Comparison of Test of Infant Motor Performance (TIMP) Item Responses Among Children With Cerebral Palsy, Developmental Delay, and Typical Development
Author Affiliations
  • Vanessa Maziero Barbosa, PhD, OTR/L, is Clinical Research Coordinator at Pathways Center for Children with Disability, 1335 S. Prairie Street, #2007, Chicago, Illinois 60605; vanessambarbosa@yahoo.com. At the time of the study, Dr. Barbosa was Assistant Professor, Department of Occupational Therapy, Federal University of Minas Gerais, Belo Horizonte, Brazil
  • Suzann K. Campbell, PT, PhD, FAPTA, is Professor and Head, Department of Physical Therapy, University of Illinois at Chicago, Chicago, Illinois
  • Everett Smith, PhD, is Assistant Professor, Educational Psychology Department, University of Illinois at Chicago, Chicago, Illinois
  • Michael Berbaum, PhD, is Senior Statistician, Health Research and Policy Center, University of Illinois at Chicago, Chicago, Illinois
Article Information
Neurologic Conditions / Pediatric Evaluation and Intervention / Occupational Patterns and Skills of Children
Research Article   |   July 2005
Comparison of Test of Infant Motor Performance (TIMP) Item Responses Among Children With Cerebral Palsy, Developmental Delay, and Typical Development
American Journal of Occupational Therapy, July/August 2005, Vol. 59, 446-456. doi:10.5014/ajot.59.4.446
American Journal of Occupational Therapy, July/August 2005, Vol. 59, 446-456. doi:10.5014/ajot.59.4.446
Abstract

Impairment of children’s motor performance might limit participation in family and community life.
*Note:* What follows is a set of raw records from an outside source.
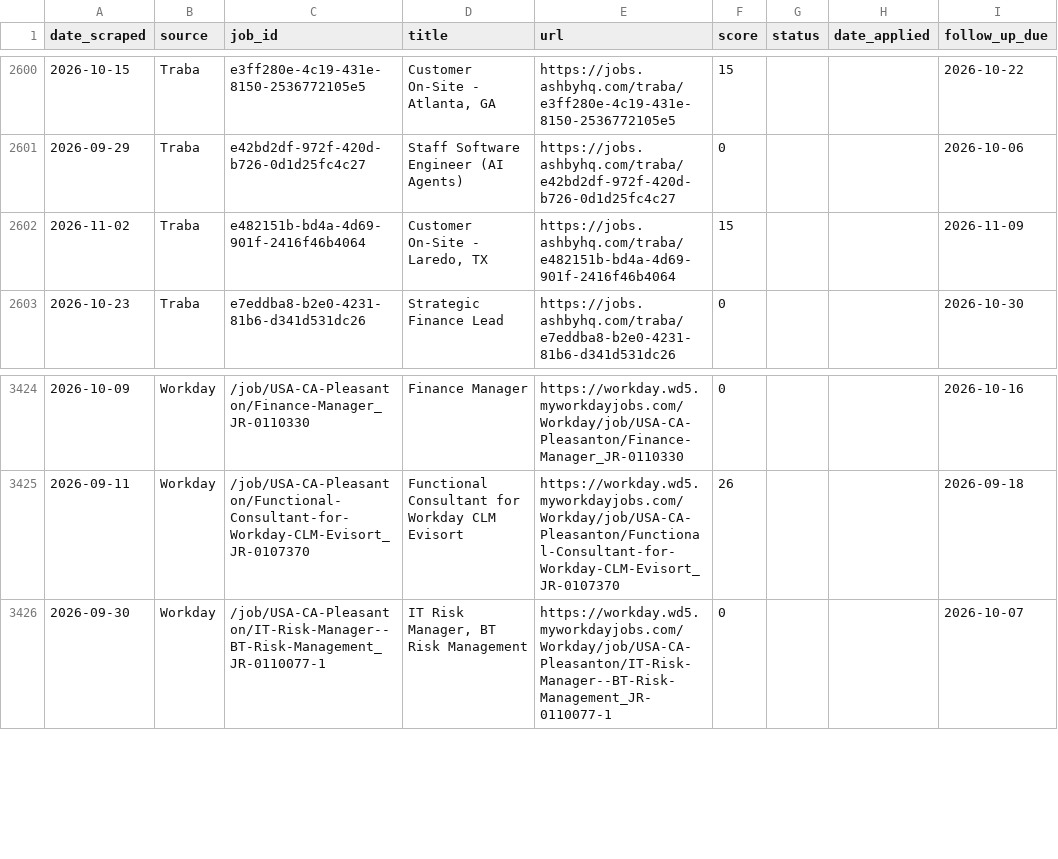
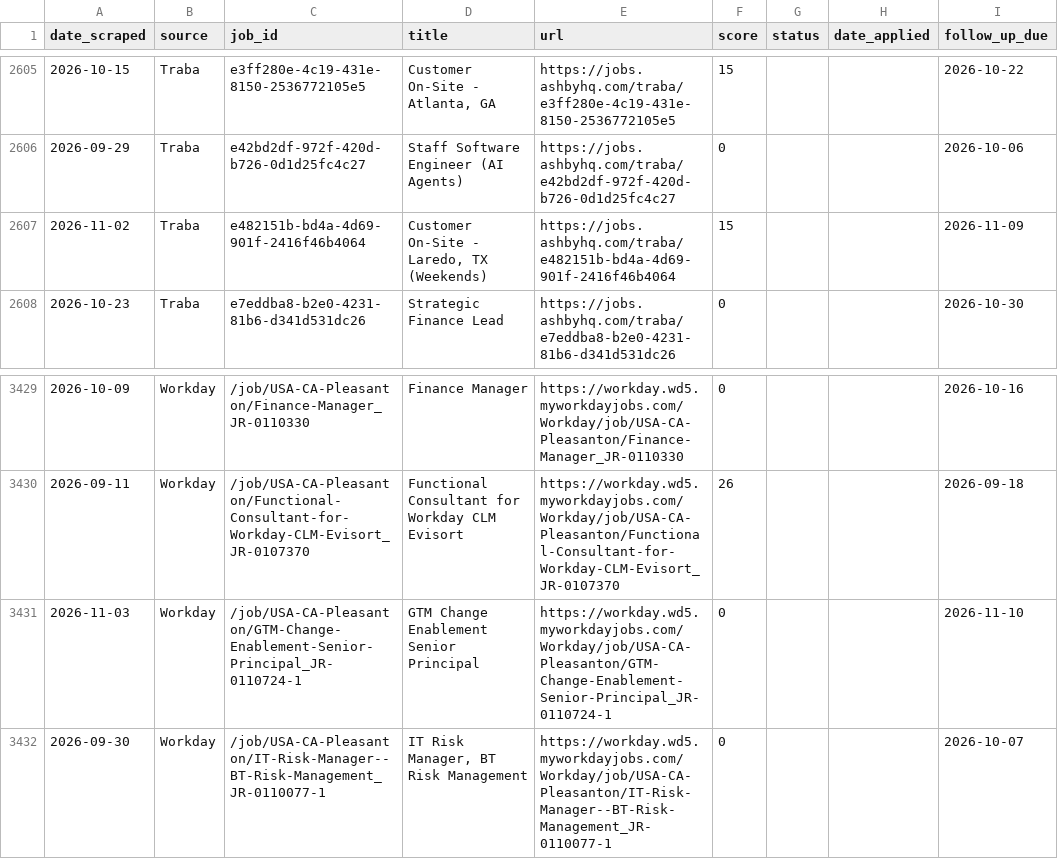
Before and after one commit to niiadjei7/job_monitor, a CSV file: job_search_tracker.csv, drawn as a sheet; only a part is shown, gaps mark what is left out; the diff covers the shown part only.

```diff
--- a/job_search_tracker.csv
+++ b/job_search_tracker.csv
@@ -2601,3 +2606,3 @@ date_scraped,source,job_id,title,url,score,status,date_applied,follow_up_due
 2026-09-29,Traba,e42bd2df-972f-420d-b726-0d1d25fc4c27,Staff Software Engineer (AI Agents),https://jobs.ashbyhq.com/traba/e42bd2df-972f-420d-b726-0d1d25fc4c27,0,,,2026-10-06
-2026-11-02,Traba,e482151b-bd4a-4d69-901f-2416f46b4064,"Customer On-Site - Laredo, TX",https://jobs.ashbyhq.com/traba/e482151b-bd4a-4d69-901f-2416f46b4064,15,,,2026-11-09
+2026-11-02,Traba,e482151b-bd4a-4d69-901f-2416f46b4064,"Customer On-Site - Laredo, TX (Weekends)",https://jobs.ashbyhq.com/traba/e482151b-bd4a-4d69-901f-2416f46b4064,15,,,2026-11-09
 2026-10-23,Traba,e7eddba8-b2e0-4231-81b6-d341d531dc26,Strategic Finance Lead,https://jobs.ashbyhq.com/traba/e7eddba8-b2e0-4231-81b6-d341d531dc26,0,,,2026-10-30
@@ -3425,2 +3430,3 @@ date_scraped,source,job_id,title,url,score,status,date_applied,follow_up_due
 2026-09-11,Workday,/job/USA-CA-Pleasanton/Functional-Consultant-for-Workday-CLM-Evisort_JR-0107370,Functional Consultant for Workday CLM Evisort,https://workday.wd5.myworkdayjobs.com/Workday/job/USA-CA-Pleasanton/Functional-Consultant-for-Workday-CLM-Evisort_JR-0107370,26,,,2026-09-18
+2026-11-03,Workday,/job/USA-CA-Pleasanton/GTM-Change-Enablement-Senior-Principal_JR-0110724-1,GTM Change Enablement Senior Principal,https://workday.wd5.myworkdayjobs.com/Workday/job/USA-CA-Pleasanton/GTM-Change-Enablement-Senior-Principal_JR-0110724-1,0,,,2026-11-10
 2026-09-30,Workday,/job/USA-CA-Pleasanton/IT-Risk-Manager--BT-Risk-Management_JR-0110077-1,"IT Risk Manager, BT Risk Management",https://workday.wd5.myworkdayjobs.com/Workday/job/USA-CA-Pleasanton/IT-Risk-Manager--BT-Risk-Management_JR-0110077-1,0,,,2026-10-07
```
Also changed, not shown: 5 added rows elsewhere in this file, 1 other file.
Therefore, identification of motor impairments is important in support of early intervention to prevent limitations in children’s occupational performance. The purpose of this paper is to examine item performance on the Test of Infant Motor Performance (TIMP) in a group of infants later diagnosed as having cerebral palsy (CP), developmental delay, or typical development. Particularly, we aimed to determine if specific TIMP items have a strong relationship at particular ages with the presence of a later diagnosis of CP. Exploratory graphic representation and Rasch differential item analysis were employed to investigate each individual TIMP item’s behavior in discriminating among children with different outcomes. Items discriminating among the three outcome groups included: hand to mouth, neck control, rolling, and pull to sit items, particularly at ages term, 9 weeks, and 12–13 weeks corrected age. Children with CP presented “advanced” performance in items using extension patterns and slow development or regression in items requiring antigravity and balanced used of flexion-extension patterns of muscle activity.